Therefore, another tradition that we seem to have lost, that should be emphasized, is the thorough investigation of candidates and meaningful preparatory period. Indeed, this is a demanding tradition that limits the number of candidates that any given lodge can initiate successfully. Doing otherwise, that is, filling up the fraternity with members who have not been properly educated about the purpose and history of the Craft seems only to have led to the deterioration of Masonic traditions and values.

“One important thing to understand is that simply adopting one traditional practice here and another there is not going to turn the whole organization around.”

This, along with the rise of popular culture and high-technology, left Freemasonry in North America unprepared to respond appropriately to the social changes that were quickly coming upon the institution. Nor could there have been a proper response as much of the leadership, poorly versed in Masonic history and the initiatic tradition, could not understand what it was that it should be endeavoring to preserve. Even now, much of what is introduced with the best intentions seems too often to result in further deterioration.  The monitors warn us against innovations with good reason.

The facts tell us that we are going to become a much smaller organization over the next decade. But rather than accepting this inevitable fact and making preparations for Masonry to succeed with a smaller membership, it seems that we are too eager to adopt anything that could possibly delay the inevitable, that is, anything that has the potential to bring in members in large numbers. In a sense, this is a kind of denial, and unless it is shaken off soon it is likely to leave North American Masonry unprepared once more for the challenges of the future. But if the right preparatory steps are taken, as Masonry becomes a much smaller organization, it can also become a much stronger organization.

One important thing to understand is that simply adopting one traditional practice here and another there is not going to turn the whole organization around. What is necessary is an all-encompassing approach to the way our lodges can be improved. We know that European Masonry has been very successful in working as small lodges. And we know, whether we like it or not, that our own lodges are also going to become relatively small in the near future.

While it is true that we can consolidate lodges as a means of keeping the dues low, this approach is only going to work for a limited time and does not address the more fundamental problem of having lost our focus and traditions. If we want Masonic traditions to continue to have an impact on the lives of Masons, we need to focus on quality and working out viable models for smaller lodges.

We need higher dues and dress codes as a means of returning dignity to the institution.

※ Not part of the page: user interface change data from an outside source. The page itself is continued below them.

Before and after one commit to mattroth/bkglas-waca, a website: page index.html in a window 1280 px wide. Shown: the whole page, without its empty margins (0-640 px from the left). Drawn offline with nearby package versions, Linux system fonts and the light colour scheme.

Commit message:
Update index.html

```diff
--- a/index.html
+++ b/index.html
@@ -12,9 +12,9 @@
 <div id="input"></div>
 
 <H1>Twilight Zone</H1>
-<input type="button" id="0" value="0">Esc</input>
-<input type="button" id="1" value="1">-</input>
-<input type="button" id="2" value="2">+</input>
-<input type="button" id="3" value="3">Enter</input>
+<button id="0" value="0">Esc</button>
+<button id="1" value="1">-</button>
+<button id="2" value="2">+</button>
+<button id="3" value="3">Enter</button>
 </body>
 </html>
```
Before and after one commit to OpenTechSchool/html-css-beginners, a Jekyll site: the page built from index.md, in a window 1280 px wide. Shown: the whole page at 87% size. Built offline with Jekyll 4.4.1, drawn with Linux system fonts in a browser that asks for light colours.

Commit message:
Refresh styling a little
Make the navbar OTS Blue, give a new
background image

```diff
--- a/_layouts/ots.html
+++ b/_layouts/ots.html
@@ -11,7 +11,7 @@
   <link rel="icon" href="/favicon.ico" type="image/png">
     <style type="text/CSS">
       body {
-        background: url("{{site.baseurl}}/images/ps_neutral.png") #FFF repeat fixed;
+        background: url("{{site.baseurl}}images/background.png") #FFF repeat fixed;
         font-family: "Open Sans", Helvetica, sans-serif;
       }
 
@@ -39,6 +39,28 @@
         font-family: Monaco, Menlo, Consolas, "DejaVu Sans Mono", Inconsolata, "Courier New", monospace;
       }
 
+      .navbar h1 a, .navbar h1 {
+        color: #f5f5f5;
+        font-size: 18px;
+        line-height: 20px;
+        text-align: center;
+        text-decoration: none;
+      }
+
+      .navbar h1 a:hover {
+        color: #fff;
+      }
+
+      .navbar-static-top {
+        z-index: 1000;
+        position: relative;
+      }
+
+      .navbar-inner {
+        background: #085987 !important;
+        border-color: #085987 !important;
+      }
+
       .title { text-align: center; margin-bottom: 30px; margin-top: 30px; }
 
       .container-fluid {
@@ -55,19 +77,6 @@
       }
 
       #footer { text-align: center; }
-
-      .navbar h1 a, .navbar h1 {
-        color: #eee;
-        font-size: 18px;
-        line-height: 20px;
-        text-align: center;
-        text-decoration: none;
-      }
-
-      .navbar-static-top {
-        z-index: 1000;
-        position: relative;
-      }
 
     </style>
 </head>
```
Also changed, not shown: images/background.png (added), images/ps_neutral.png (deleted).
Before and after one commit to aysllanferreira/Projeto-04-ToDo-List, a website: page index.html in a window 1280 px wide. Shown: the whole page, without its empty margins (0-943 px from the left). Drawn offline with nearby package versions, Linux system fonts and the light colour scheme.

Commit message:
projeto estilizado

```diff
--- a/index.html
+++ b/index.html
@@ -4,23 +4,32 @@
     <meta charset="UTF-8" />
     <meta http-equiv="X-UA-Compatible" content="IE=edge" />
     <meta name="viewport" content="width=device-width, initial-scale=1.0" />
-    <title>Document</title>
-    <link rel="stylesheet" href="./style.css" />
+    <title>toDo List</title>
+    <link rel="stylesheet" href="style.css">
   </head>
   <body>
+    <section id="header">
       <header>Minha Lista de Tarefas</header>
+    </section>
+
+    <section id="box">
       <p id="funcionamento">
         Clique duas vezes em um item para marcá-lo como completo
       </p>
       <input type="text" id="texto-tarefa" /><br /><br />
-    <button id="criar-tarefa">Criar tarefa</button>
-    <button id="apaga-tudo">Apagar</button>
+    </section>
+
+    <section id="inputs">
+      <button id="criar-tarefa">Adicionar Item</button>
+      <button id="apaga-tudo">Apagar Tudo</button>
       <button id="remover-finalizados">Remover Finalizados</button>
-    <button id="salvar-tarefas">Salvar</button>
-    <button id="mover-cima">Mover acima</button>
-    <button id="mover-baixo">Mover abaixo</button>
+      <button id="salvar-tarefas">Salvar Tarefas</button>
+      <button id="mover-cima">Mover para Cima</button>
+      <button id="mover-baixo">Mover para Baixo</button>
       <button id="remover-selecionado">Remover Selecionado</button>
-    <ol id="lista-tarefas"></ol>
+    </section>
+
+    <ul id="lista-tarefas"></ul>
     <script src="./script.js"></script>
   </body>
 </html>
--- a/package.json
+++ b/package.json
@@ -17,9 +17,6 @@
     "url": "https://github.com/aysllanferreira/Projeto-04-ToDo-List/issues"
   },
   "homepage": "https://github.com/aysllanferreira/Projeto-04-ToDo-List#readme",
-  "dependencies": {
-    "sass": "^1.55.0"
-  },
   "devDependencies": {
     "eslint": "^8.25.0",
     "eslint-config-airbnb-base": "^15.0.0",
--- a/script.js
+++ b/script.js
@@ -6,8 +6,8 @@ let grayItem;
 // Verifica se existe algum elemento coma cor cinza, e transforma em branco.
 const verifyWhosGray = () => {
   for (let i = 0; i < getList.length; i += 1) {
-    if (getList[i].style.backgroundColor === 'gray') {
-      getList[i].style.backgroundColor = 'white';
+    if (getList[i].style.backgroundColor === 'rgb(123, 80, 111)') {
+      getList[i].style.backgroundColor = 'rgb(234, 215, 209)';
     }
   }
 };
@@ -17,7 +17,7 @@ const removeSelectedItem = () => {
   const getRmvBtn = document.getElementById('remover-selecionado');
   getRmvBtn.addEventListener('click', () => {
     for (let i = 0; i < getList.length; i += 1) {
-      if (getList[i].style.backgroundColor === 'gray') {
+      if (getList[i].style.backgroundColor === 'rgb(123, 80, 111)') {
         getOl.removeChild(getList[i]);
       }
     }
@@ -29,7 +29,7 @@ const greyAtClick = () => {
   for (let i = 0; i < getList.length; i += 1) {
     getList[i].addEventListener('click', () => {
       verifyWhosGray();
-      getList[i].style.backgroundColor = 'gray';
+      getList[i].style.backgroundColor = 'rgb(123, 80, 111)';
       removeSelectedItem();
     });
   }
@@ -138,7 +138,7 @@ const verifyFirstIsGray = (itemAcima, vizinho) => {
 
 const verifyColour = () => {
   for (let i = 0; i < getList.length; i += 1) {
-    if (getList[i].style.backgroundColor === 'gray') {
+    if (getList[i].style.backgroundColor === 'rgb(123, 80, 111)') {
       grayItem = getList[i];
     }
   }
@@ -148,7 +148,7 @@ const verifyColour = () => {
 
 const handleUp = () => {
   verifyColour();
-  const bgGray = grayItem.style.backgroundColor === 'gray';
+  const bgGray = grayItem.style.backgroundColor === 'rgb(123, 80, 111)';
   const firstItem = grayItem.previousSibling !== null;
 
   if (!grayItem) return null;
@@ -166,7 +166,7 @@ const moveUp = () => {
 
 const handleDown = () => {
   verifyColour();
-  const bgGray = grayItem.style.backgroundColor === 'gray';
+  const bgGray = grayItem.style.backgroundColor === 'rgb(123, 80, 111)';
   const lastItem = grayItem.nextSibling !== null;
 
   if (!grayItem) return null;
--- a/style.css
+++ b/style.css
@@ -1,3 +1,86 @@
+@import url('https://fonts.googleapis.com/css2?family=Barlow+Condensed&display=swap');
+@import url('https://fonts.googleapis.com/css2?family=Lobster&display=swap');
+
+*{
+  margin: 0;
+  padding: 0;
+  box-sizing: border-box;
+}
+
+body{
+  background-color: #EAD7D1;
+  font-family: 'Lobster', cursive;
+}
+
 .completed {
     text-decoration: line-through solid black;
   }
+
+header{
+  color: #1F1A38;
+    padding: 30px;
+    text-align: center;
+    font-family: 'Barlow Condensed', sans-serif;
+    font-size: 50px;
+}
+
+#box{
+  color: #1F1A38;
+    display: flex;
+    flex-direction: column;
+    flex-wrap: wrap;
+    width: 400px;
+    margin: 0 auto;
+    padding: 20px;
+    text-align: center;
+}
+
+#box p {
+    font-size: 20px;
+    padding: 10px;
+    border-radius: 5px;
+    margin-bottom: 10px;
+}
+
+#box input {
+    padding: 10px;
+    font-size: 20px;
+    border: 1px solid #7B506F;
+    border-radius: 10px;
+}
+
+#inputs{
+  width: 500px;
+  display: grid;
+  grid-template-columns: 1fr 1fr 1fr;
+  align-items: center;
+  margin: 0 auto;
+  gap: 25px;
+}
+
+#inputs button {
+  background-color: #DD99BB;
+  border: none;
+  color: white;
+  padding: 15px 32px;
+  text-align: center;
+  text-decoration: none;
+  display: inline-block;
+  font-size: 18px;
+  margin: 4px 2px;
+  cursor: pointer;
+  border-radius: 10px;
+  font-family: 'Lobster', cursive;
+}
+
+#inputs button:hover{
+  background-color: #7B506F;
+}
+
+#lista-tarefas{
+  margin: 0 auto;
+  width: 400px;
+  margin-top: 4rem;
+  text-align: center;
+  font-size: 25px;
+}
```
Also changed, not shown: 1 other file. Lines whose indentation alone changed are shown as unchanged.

We need festive boards and more engaging Masonic programs in order to provide higher quality fellowship. And we need more thorough investigations and more meaningful preparatory periods for candidates if we are to rediscover our original purpose, uniting good men in the pursuit of virtue. We cannot afford to forget that the initiatic tradition is what defines us as Masons.

Keeping these things in mind, Masonry will doubtless overcome its future challenges and survive for many years to come. But the North American Masonic experience of the last century must teach us that Masonry cannot go wholesale—that the number of men entering the fraternity must be limited to how many men can effectively be initiated and educated.

We must learn and understand that Freemasonry, if it is to be true to its designs, does not lower its standards but demands that individuals raise theirs.


About the Author

Dennis V. Chornenky is Charter Master of Academia Lodge #847 in Oakland, the first Traditional Observance Lodge in California. He is a dedicated scholar of the history, symbolism and politics of American and European Freemasonry. After actively researching the problems affecting Freemasonry in the United States he founded the Masonic Restoration Foundation with the support of many notable American Masonic leaders and scholars.